I remember several years ago when signs were all but eliminated from roadways across the nation.  Although the days for such trips are ending for us this summer, my wife Sandra and I have traveled by car through every state except Hawaii and Alaska, although we did tour Alaska by bus.  The signs that remained were extremely helpful in getting us to our destinations. 

We especially liked the signs coming into interchanges that told us what food or lodging was available there.  We did comment many times on how we wished the signs were larger so we could see them longer.  When five, six, eight or more establishments were crowded onto a sign, it was nearly impossible for our growing older eyes to process them.

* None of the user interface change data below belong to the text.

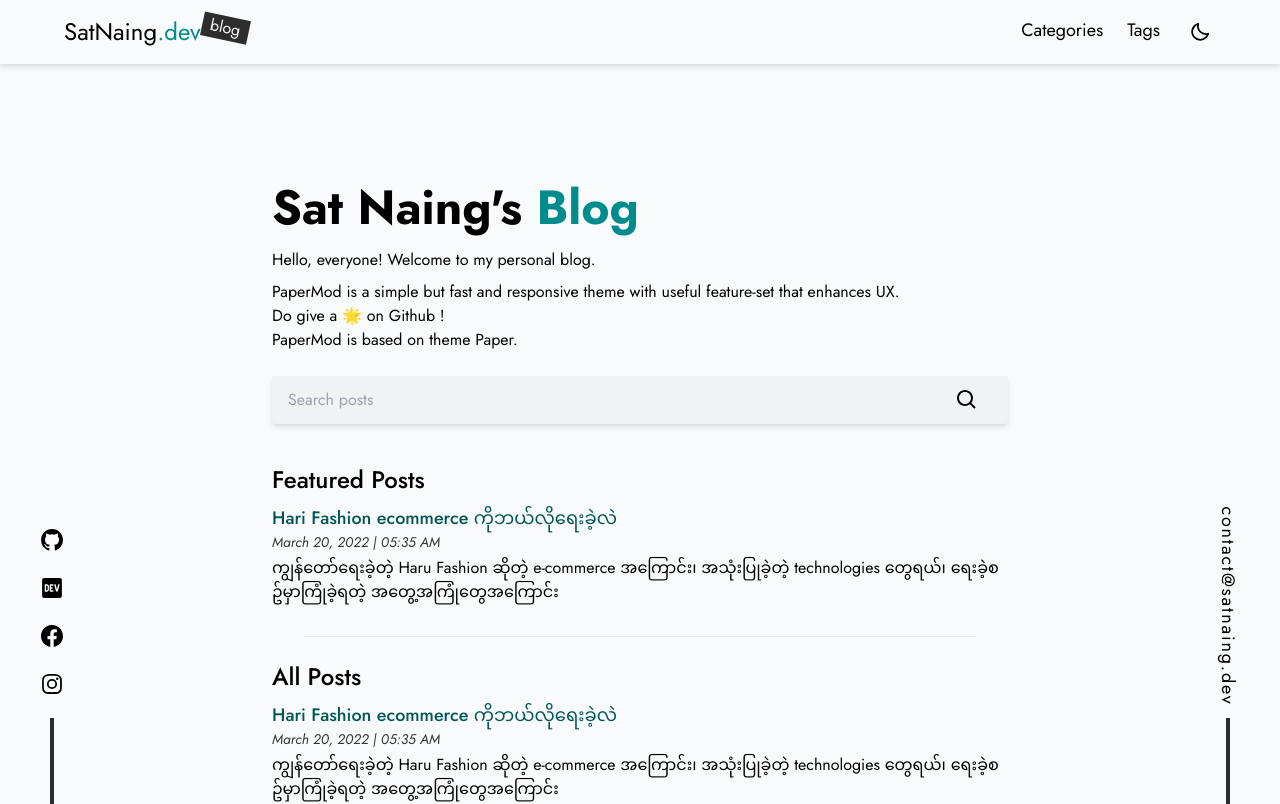
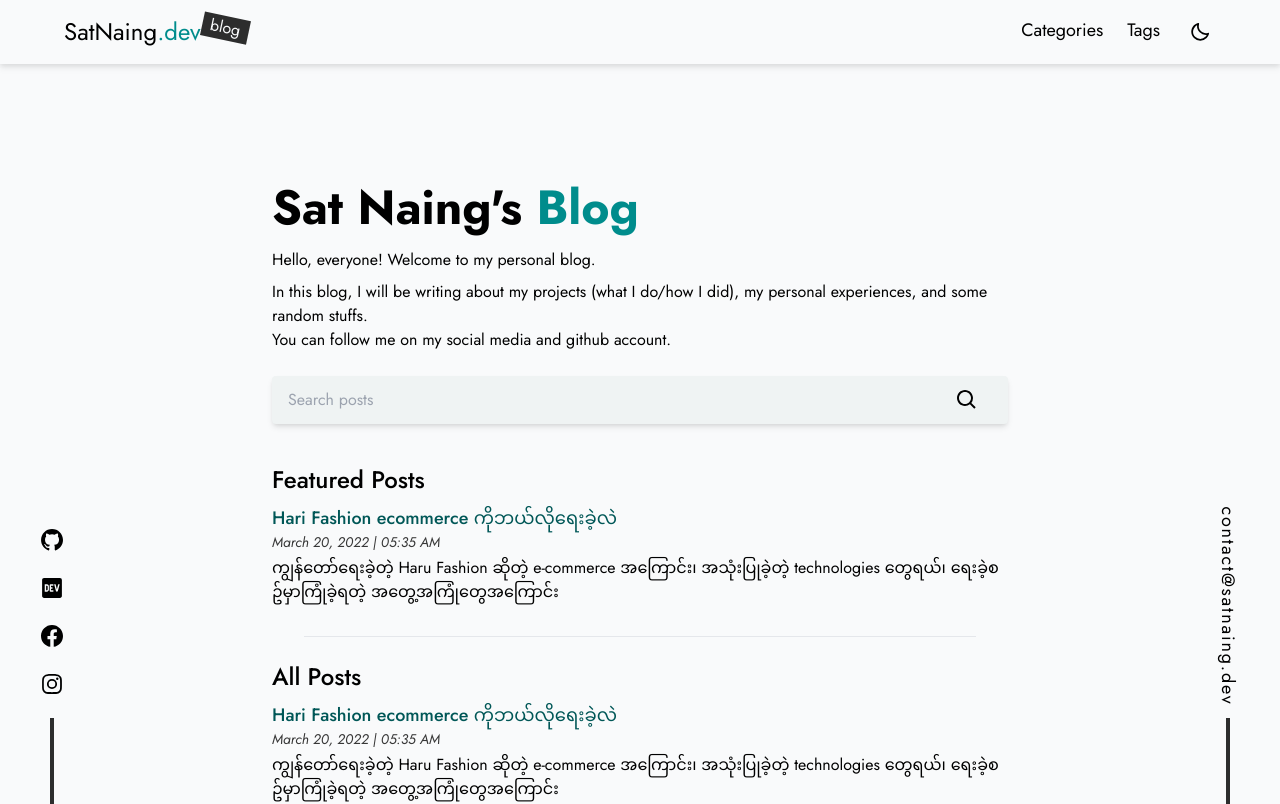
Before and after one commit to Muray1008/portfolio, a Next.js app: page /blog in a window 1280 px wide. Shown: the top 804 px of the page. Built offline with nearby package versions, Linux system fonts and the light colour scheme.

Commit message:
:speech_balloon: update blog hero section text

```diff
--- a/sections/BlogHeroSection.tsx
+++ b/sections/BlogHeroSection.tsx
@@ -19,11 +19,10 @@ const BlogHeroSection: React.FC = () => {
           Hello, everyone! Welcome to my personal blog.
         </p>
         <p>
-          PaperMod is a simple but fast and responsive theme with useful
-          feature-set that enhances UX.
+          In this blog, I will be writing about my projects (what I do/how I
+          did), my personal experiences, and some random stuffs.
         </p>
-        <p>Do give a 🌟 on Github !</p>
-        <p>PaperMod is based on theme Paper.</p>
+        <p>You can follow me on my social media and github account.</p>
       </div>
       <label htmlFor="search" className="sr-only">
         Search
```
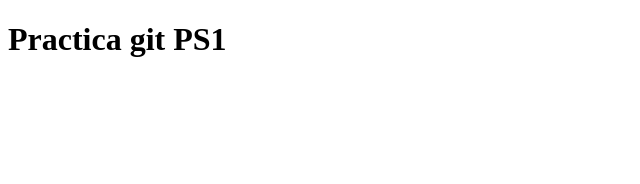
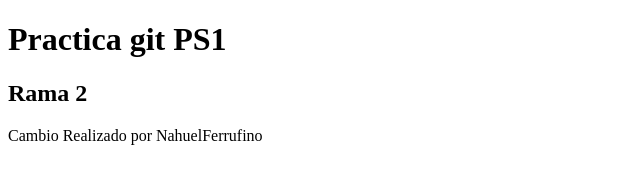
Before and after one commit to Causita005/Practica_Github, a plain HTML site: page Index.html in a window 1280 px wide. Shown: the whole page, without its empty margins (0-640 px from the left). Drawn offline with Linux system fonts and the light colour scheme.

Commit message:
Cambio realizado Etiqueta h2

```diff
--- a/Index.html
+++ b/Index.html
@@ -7,5 +7,7 @@
 </head>
 <body>
     <h1>Practica git PS1</h1>
+    <h2>Rama 2</h2>
+    <p>Cambio Realizado por NahuelFerrufino</p>
 </body>
 </html>
```
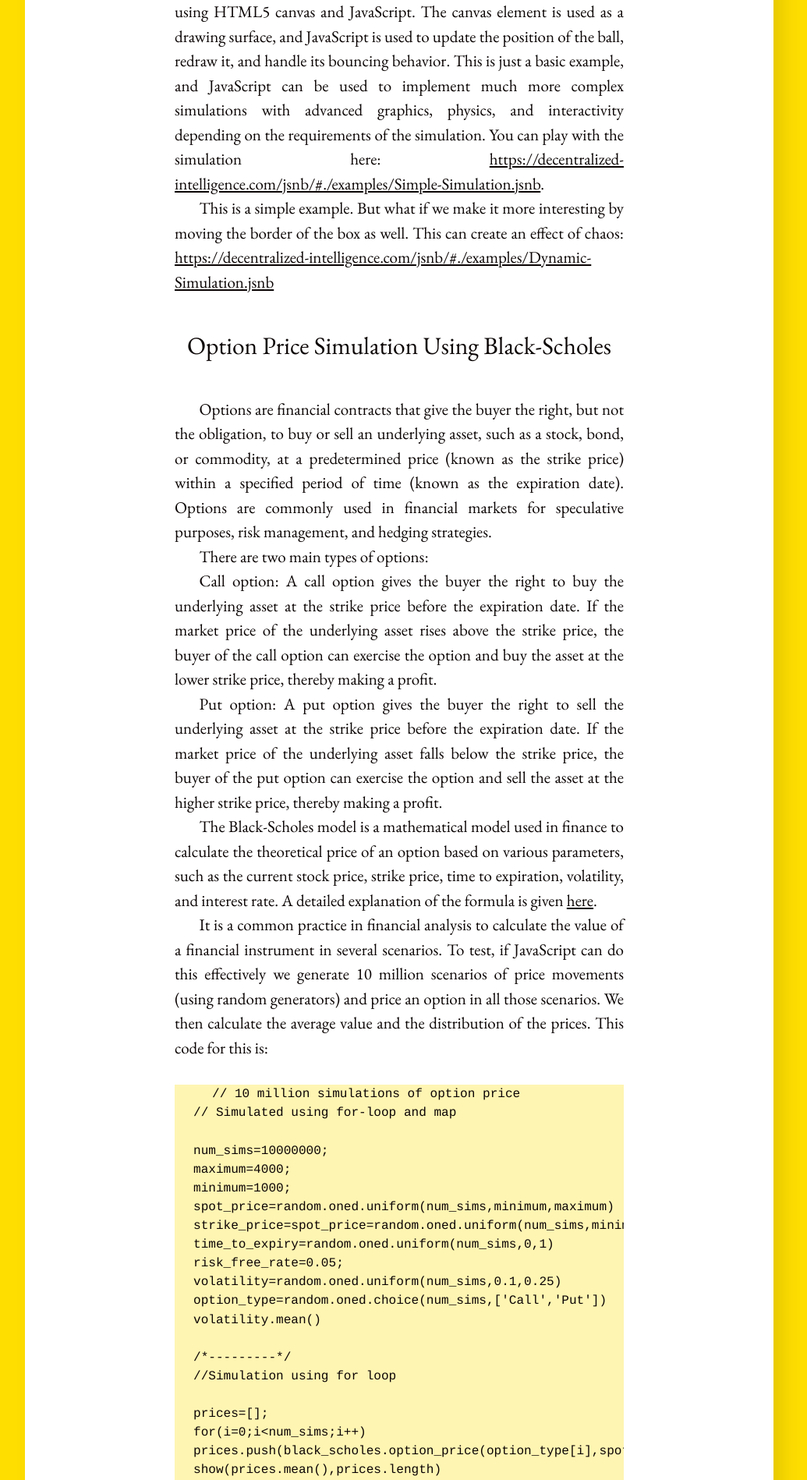
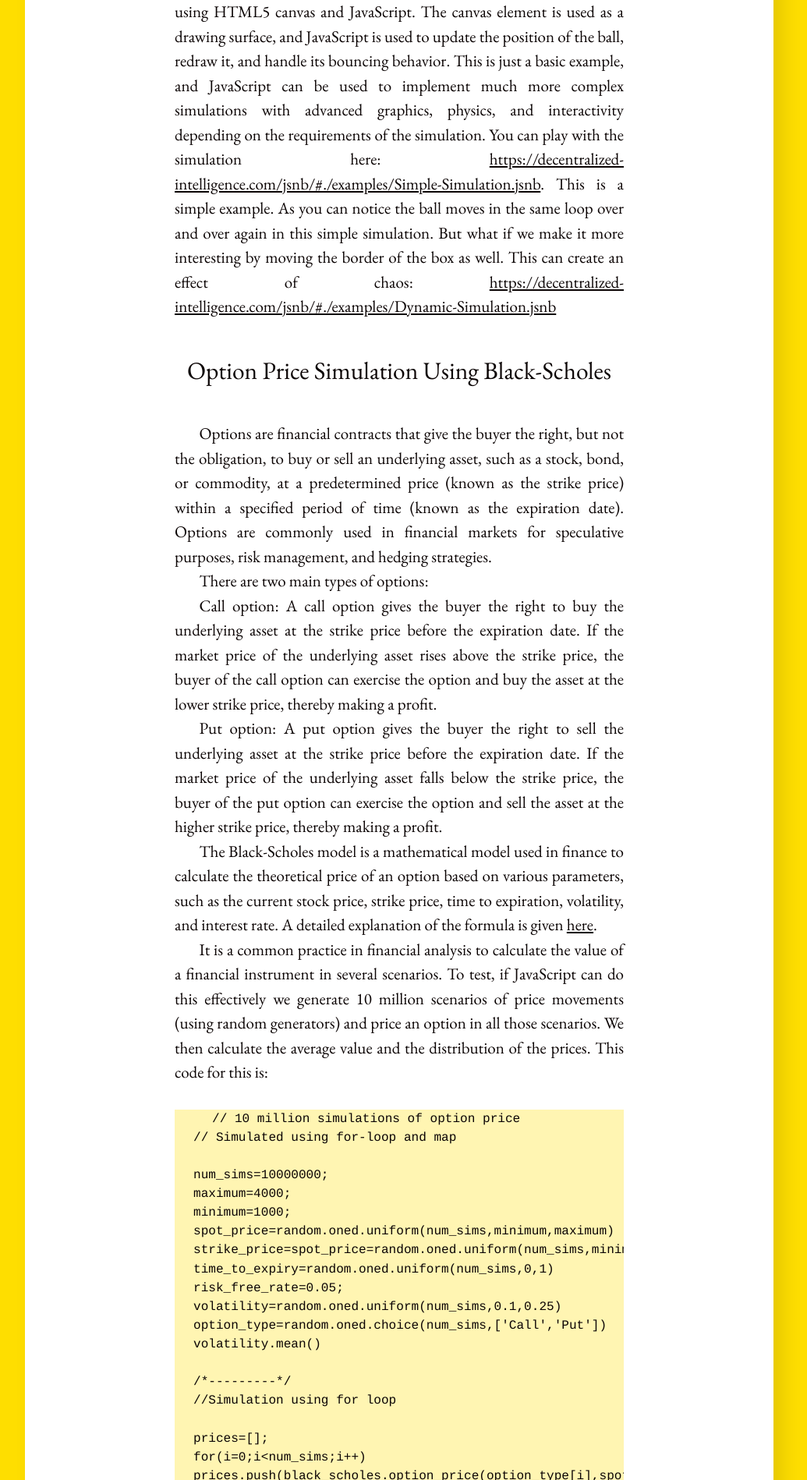
Before and after one commit to gopi-suvanam/gopi-suvanam.github.io, a Jekyll site: the page built from _posts/2023-04-25-Scientific-Simulation-in-JavaScript.md, in a window 1280 px wide. Shown: the part 4406-6304 px from the top of the page at 78% size, without its empty margins (128-1163 px from the left). Built offline with Jekyll 4.4.1, drawn with Linux system fonts in a browser that asks for light colours.

Commit message:
Update 2023-04-25-Scientific-Simulation-in-JavaScript.md

```diff
--- a/_posts/2023-04-25-Scientific-Simulation-in-JavaScript.md
+++ b/_posts/2023-04-25-Scientific-Simulation-in-JavaScript.md
@@ -89,9 +89,7 @@ JavaScript provides a wide range of features and libraries that can be leveraged
 
 
 This example demonstrates a simple simulation of a bouncing ball using HTML5 canvas and JavaScript. The canvas element is used as a drawing surface, and JavaScript is used to update the position of the ball, redraw it, and handle its bouncing behavior. This is just a basic example, and JavaScript can be used to implement much more complex simulations with advanced graphics, physics, and interactivity depending on the requirements of the simulation.
-You can play with the simulation here: [https://decentralized-intelligence.com/jsnb/#./examples/Simple-Simulation.jsnb](https://decentralized-intelligence.com/jsnb/#./examples/Simple-Simulation.jsnb).
-
-This is a simple example. But what if we make it more interesting by moving the border of the box as well. This can create an effect of chaos:
+You can play with the simulation here: [https://decentralized-intelligence.com/jsnb/#./examples/Simple-Simulation.jsnb](https://decentralized-intelligence.com/jsnb/#./examples/Simple-Simulation.jsnb). This is a simple example. As you can notice the ball moves in the same loop over and over again in this simple simulation. But what if we make it more interesting by moving the border of the box as well. This can create an effect of chaos:
 [https://decentralized-intelligence.com/jsnb/#./examples/Dynamic-Simulation.jsnb](https://decentralized-intelligence.com/jsnb/#./examples/Dynamic-Simulation.jsnb)
 
 ### Option Price Simulation Using Black-Scholes
```
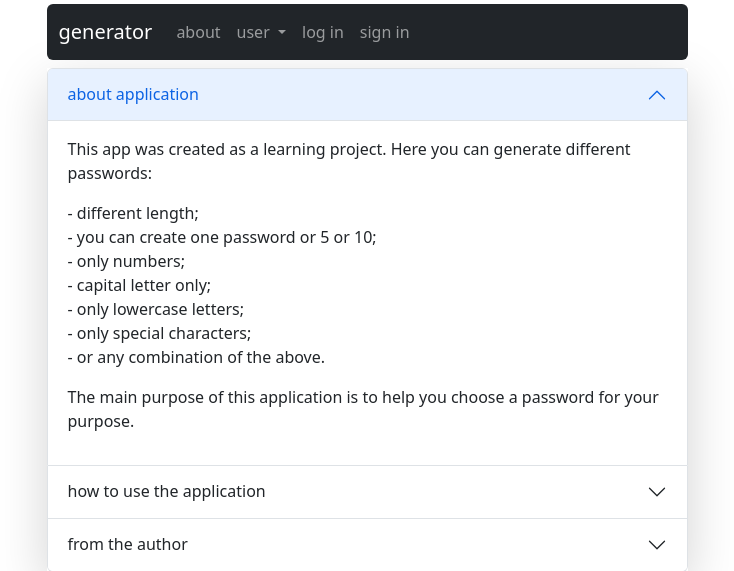
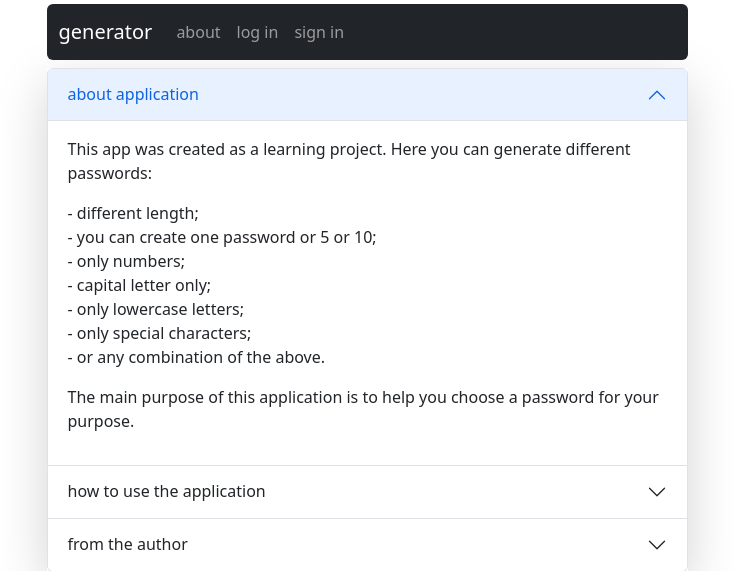
Before and after one commit to F-redy/django_projects, a Django app: template password_generator_project/templates/generator/about.html in a window 1280 px wide. Shown: the top 571 px of the page, without its empty margins (273-1007 px from the left). Run offline with Django 4.2, Linux system fonts and the light colour scheme; the template is opened without the code that fills it, so the values that code supplies are empty.

Commit message:
fix 35,47,51,53,68

```diff
--- a/password_generator_project/templates/base.html
+++ b/password_generator_project/templates/base.html
@@ -26,45 +26,52 @@
                         <span class="navbar-toggler-icon"></span>
                     </button>
                     <div class="collapse navbar-collapse" id="navbarResponsive">
-                        <ul class="navbar-nav text-end">
+                        <ul class="navbar-nav">
                             <li class="nav-item">
                                 <a class="nav-link" href="{% url 'generator:about' %}">
                                     about
                                 </a>
                             </li>
-                            {#                {% if user.is_authenticated %}#}
+
+                            {% if user.is_authenticated %}
+
                                 <li class="nav-item dropdown ">
-                                <a class="nav-link dropdown-toggle " href="#" id="navbarDropdown" role="button"
+                                    <a class="nav-link dropdown-toggle " href="#" id="navbarDropdown"
+                                       role="button"
                                        data-bs-toggle="dropdown" aria-expanded="false">
-                                    user
+                                        {{ user.username }}
                                     </a>
                                     <ul class="dropdown-menu " aria-labelledby="navbarDropdown">
                                         <li>
-                                        <a class="dropdown-item" href="#">Profile</a>
+                                            <a class="dropdown-item" href="{% url 'users:profile' user.pk %}">
+                                                Profile
+                                            </a>
                                         </li>
                                         <li><a class="dropdown-item" href="#">my passwords</a></li>
-                                    {#                            {% if user.is_superuser or user.is_stuff %}#}
-                                    {#                                <li><a class="dropdown-item" href="#">Админ-панель</a></li>#}
-                                    {#                            {% endif %}#}
+                                        {% if user.is_superuser or user.is_stuff %}
+                                            <li><a class="dropdown-item"
+                                                   href="{% url 'admin:index' %}">admin-panel</a>
+                                            </li>
+                                        {% endif %}
                                         <li>
                                             <hr class="dropdown-divider">
                                         </li>
                                         <li>
-                                        <a class="dropdown-item" href="#">
+                                            <a class="dropdown-item" href="{% url 'users:logout' %}">
                                                 Logout
                                             </a>
                                         </li>
                                     </ul>
                                 </li>
-                            {#                {% else %}#}
+                            {% else %}
                                 <li class="nav-item">
-                                <a class="nav-link" href="#">log in</a>
+                                    <a class="nav-link" href="{% url 'users:login' %}">log in</a>
                                 </li>
                                 <li class="nav-item">
-                                <a class="nav-link" href="#">sign in</a>
+                                    <a class="nav-link" href="{% url 'users:registration' %}">sign in</a>
                                 </li>
 
-                            {#                {% endif %}#}
+                            {% endif %}
 
                         </ul>
 
```
Lines whose indentation alone changed are shown as unchanged.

Some states even had huge billboards remaining along the way.  Yup, I'll agree those huge signs were a blight on the landscape, but nevertheless, they did make finding and deciding on destinations much easier.  I didn't really miss the signs until we began to travel and find ourselves looking for answers.

Mr. Mills suggested in the WCSh6 story that the most of the needs were resolved as most travelers now use smart phones, or GPS systems to guide them to various places.  I don't have a smart phone but I do have both a DeLorme GPS receiver connected to a laptop computer and now the even easier to use Garmin.  I did like the DeLorme mapping program on the computer better than the Garmin only because the display was bigger.

Nevertheless, I still, and did with the electronic helpers too, rely on the signage to help me find destinations.

Mr. Mills and his group are not saying that all signs must be eliminated but there's quite a list that could disappear.  That list was published late Wednesday on the Press Herald's web page.  I think you can find a story about the signs there, also, but you may have to do some navigating to find it.

Many of the signs are for schools and businesses but I personally don't find them objectionable.  Many of them are for places not really close to an interchange but so what?  They are where they tell me it's time to leave the Interstate to find them.  The ones I see are mostly informational.  If they once again become those huge gaudy signs, then I might change my mind.

Naturally some communities and businesses are objecting to the potential loss of the signs and I don't blame them.  The solution, if Mr. Mills and his group want a way out, is to get our congressional critters to do something for Maine and get the rules changed.